MARITAL STANDARD OF LIVING
In determining the amount of Spousal Support, the Marital Standard of Living is a reference point only in determining reasonable needs and maintaining the marital status quo for permanent support.
At Nouri Law it is our position, based on Family Code §4330, that Marital Standard of Living is not an absolute measure of reasonable need, it is merely a reference point, and we have successfully argued this in court. With the passage of time, this criteria becomes less relevant. We refer to the decision in the important case, In Re Marriage of Rising (1999).
For Permanent Spousal Support orders, the Marital Standard of Living is the foundation for a need-based analysis. However, what happens when parties live beyond their means? Many families live the American dream that they cannot afford. Therefore, using that style of living as a bench mark for setting support is improper. In such cases, we rely on In Re Marriage of Smith (1990).

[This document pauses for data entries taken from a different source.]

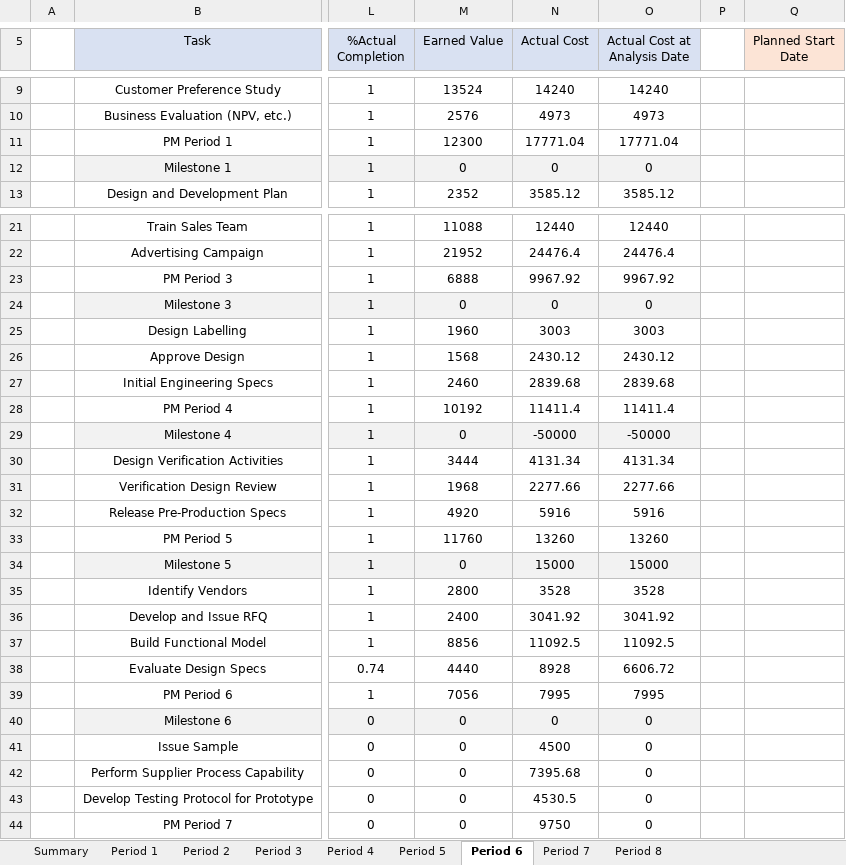
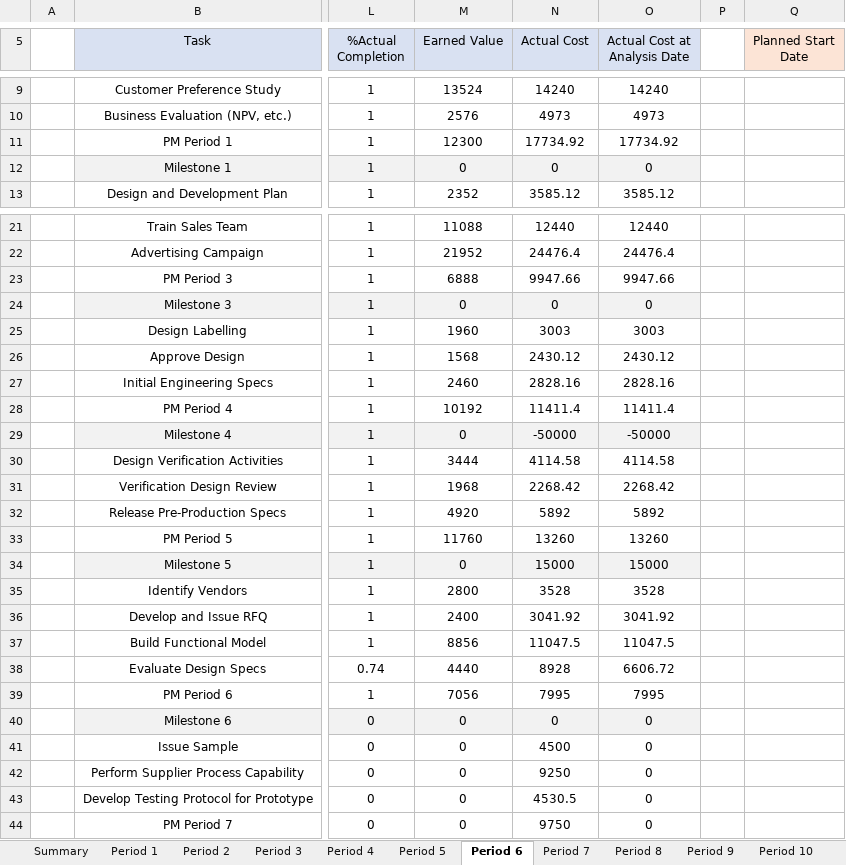
Before and after one commit to 21595240/ProjMan412, an Excel workbook: EVA.xlsx, sheet Period 6, drawn as a sheet; only a part is shown, gaps mark what is left out; values as stored, in another font and other column widths than the file's, no borders; conditional formats not drawn; the diff covers the shown part only; the diff names each change by its address in the sheet, - before the commit and + after, or states it on an @@ line.

```diff
--- a/EVA.xlsx (sheet Period 6)
+++ b/EVA.xlsx (sheet Period 6)
+sheet tab: Period 9
+sheet tab: Period 10
-N11 (Actual Cost): 17771.04
+N11 (Actual Cost): 17734.92
-O11 (Actual Cost at Analysis Date): 17771.04
+O11 (Actual Cost at Analysis Date): 17734.92
-N23 (Actual Cost): 9967.92
+N23 (Actual Cost): 9947.66
-O23 (Actual Cost at Analysis Date): 9967.92
+O23 (Actual Cost at Analysis Date): 9947.66
-N27 (Actual Cost): 2839.68
+N27 (Actual Cost): 2828.16
-O27 (Actual Cost at Analysis Date): 2839.68
+O27 (Actual Cost at Analysis Date): 2828.16
-N30 (Actual Cost): 4131.34
+N30 (Actual Cost): 4114.58
-O30 (Actual Cost at Analysis Date): 4131.34
+O30 (Actual Cost at Analysis Date): 4114.58
-N31 (Actual Cost): 2277.66
+N31 (Actual Cost): 2268.42
-O31 (Actual Cost at Analysis Date): 2277.66
+O31 (Actual Cost at Analysis Date): 2268.42
-N32 (Actual Cost): 5916
+N32 (Actual Cost): 5892
-O32 (Actual Cost at Analysis Date): 5916
+O32 (Actual Cost at Analysis Date): 5892
-N37 (Actual Cost): 11092.5
+N37 (Actual Cost): 11047.5
-O37 (Actual Cost at Analysis Date): 11092.5
+O37 (Actual Cost at Analysis Date): 11047.5
-N42 (Actual Cost): 7395.68
+N42 (Actual Cost): 9250
```
Also changed, not shown: 7 edited cells elsewhere in this sheet, sheet Period 8, sheet Period 7, sheet Period 5, sheet Period 4, sheet Period 3, sheet Period 2, 2 other files.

In the other extreme, if parties live a deliberately depressed standard of living, the court has discretion to consider “expectation” of a future improved standard of living in setting spousal support. Here, we rely on In Re Marriage of Watt (1989).
Once we start evaluating the parties’ incomes, savings, and investments, we can counsel you regarding your exact exposure, and we will be happy to evaluate your case and minimize your exposure by relying on favorable case law. Since not all attorneys are created equal, we can argue your case to maximize your interests, if and when warranted.
It is our position that any sample of income for purposes of calculating support must be fair and representative of actual income. We have successfully argued that support could not be set based upon seasonal or fluctuating income.
The Court may award “alimony” or spousal support to one party in a divorce or legal separation proceeding based either on an agreement between the couple or a decision by the Court itself. A Court decision is based on the parties’ incomes. This limits any unfair economic side effects of a divorce by providing a continuing income to a non-wage-earning or lower-wage-earning spouse.
The Court has broad discretion in determining whether to award alimony and, if so, how much and for how long. The Court considers many factors in awarding spousal support, such as:
- The age, physical condition, emotional state and financial condition of the spouses;
- The length of time the recipient needs for education or training to become self- sufficient;
- The couple’s standard of living during the marriage;
- The length of the marriage; and
- The ability of the payer spouse to support the recipient and still support himself or herself.
What is Cash Flow?
“Cash flow” has been used as income and by some forensic accountants to set support, but use of this phrase was rejected in In Re Marriage of Riddle (2005). Support should be based on a stable number and a reasonable predictor of income.
We will be happy to navigate your case to reach a fair end result.
We impute income when there are non-income producing assets, or when imputation of earnings to liquidated capital assets is appropriate, based upon facts of the case.
At times, we impute income to receive a fair rate of return. For long-term secured investments such as Government Bonds, we could consider the reasonable rate minus management of the investment as a fair and available rate of return.
Sometimes we use imputation of income when tax returns or a party’s Income and Expense form negates his/her claim that income is much lower. When an individual’s employee benefits are disguised as business deductions, we request that the court add some of those business expenses to the individual’s income to increase his/her actual income. We argue that all employment-related benefits not reported as income, such as “perks”, should be added as income by using a two-step process.
We explore all non-income factors in establishing or reducing support. At Nouri Law we are here to help you, and we will utilize our practical experience and knowledge of family law to maximize your best interests.